Available data:
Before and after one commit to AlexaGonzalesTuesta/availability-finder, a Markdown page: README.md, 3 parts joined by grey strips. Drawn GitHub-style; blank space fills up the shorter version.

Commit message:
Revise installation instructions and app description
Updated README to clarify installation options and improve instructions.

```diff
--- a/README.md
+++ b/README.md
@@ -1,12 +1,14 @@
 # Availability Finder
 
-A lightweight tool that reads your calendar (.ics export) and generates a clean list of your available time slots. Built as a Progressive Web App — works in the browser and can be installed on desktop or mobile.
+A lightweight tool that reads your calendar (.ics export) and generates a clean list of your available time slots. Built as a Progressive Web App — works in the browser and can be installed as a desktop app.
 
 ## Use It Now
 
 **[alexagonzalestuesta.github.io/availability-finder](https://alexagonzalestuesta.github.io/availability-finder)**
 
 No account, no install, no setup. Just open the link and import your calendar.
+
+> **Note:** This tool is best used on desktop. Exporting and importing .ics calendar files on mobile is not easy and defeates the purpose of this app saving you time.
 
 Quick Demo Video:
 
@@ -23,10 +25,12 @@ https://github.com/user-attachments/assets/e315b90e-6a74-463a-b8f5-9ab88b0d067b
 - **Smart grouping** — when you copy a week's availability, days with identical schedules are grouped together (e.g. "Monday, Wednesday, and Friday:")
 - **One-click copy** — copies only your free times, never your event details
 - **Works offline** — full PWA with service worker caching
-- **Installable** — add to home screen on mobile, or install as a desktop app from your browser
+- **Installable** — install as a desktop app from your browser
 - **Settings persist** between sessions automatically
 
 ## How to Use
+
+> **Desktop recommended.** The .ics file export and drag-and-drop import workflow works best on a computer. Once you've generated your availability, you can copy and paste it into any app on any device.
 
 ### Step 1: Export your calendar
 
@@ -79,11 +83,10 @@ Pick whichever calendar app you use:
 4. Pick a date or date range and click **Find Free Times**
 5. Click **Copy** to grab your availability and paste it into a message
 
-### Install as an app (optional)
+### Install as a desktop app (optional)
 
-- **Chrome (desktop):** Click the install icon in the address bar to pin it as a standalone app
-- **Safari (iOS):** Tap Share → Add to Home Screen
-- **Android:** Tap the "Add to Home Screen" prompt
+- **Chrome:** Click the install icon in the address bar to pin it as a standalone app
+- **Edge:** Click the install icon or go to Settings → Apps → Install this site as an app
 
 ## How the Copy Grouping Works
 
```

Problem description: Every entry should be output again exactly as written.

Output:
Before and after one commit to AlexaGonzalesTuesta/availability-finder, a Markdown page: README.md, 3 parts joined by grey strips. Drawn GitHub-style; blank space fills up the shorter version.

Commit message:
Revise installation instructions and app description
Updated README to clarify installation options and improve instructions.

```diff
--- a/README.md
+++ b/README.md
@@ -1,12 +1,14 @@
 # Availability Finder
 
-A lightweight tool that reads your calendar (.ics export) and generates a clean list of your available time slots. Built as a Progressive Web App — works in the browser and can be installed on desktop or mobile.
+A lightweight tool that reads your calendar (.ics export) and generates a clean list of your available time slots. Built as a Progressive Web App — works in the browser and can be installed as a desktop app.
 
 ## Use It Now
 
 **[alexagonzalestuesta.github.io/availability-finder](https://alexagonzalestuesta.github.io/availability-finder)**
 
 No account, no install, no setup. Just open the link and import your calendar.
+
+> **Note:** This tool is best used on desktop. Exporting and importing .ics calendar files on mobile is not easy and defeates the purpose of this app saving you time.
 
 Quick Demo Video:
 
@@ -23,10 +25,12 @@ https://github.com/user-attachments/assets/e315b90e-6a74-463a-b8f5-9ab88b0d067b
 - **Smart grouping** — when you copy a week's availability, days with identical schedules are grouped together (e.g. "Monday, Wednesday, and Friday:")
 - **One-click copy** — copies only your free times, never your event details
 - **Works offline** — full PWA with service worker caching
-- **Installable** — add to home screen on mobile, or install as a desktop app from your browser
+- **Installable** — install as a desktop app from your browser
 - **Settings persist** between sessions automatically
 
 ## How to Use
+
+> **Desktop recommended.** The .ics file export and drag-and-drop import workflow works best on a computer. Once you've generated your availability, you can copy and paste it into any app on any device.
 
 ### Step 1: Export your calendar
 
@@ -79,11 +83,10 @@ Pick whichever calendar app you use:
 4. Pick a date or date range and click **Find Free Times**
 5. Click **Copy** to grab your availability and paste it into a message
 
-### Install as an app (optional)
+### Install as a desktop app (optional)
 
-- **Chrome (desktop):** Click the install icon in the address bar to pin it as a standalone app
-- **Safari (iOS):** Tap Share → Add to Home Screen
-- **Android:** Tap the "Add to Home Screen" prompt
+- **Chrome:** Click the install icon in the address bar to pin it as a standalone app
+- **Edge:** Click the install icon or go to Settings → Apps → Install this site as an app
 
 ## How the Copy Grouping Works
 
```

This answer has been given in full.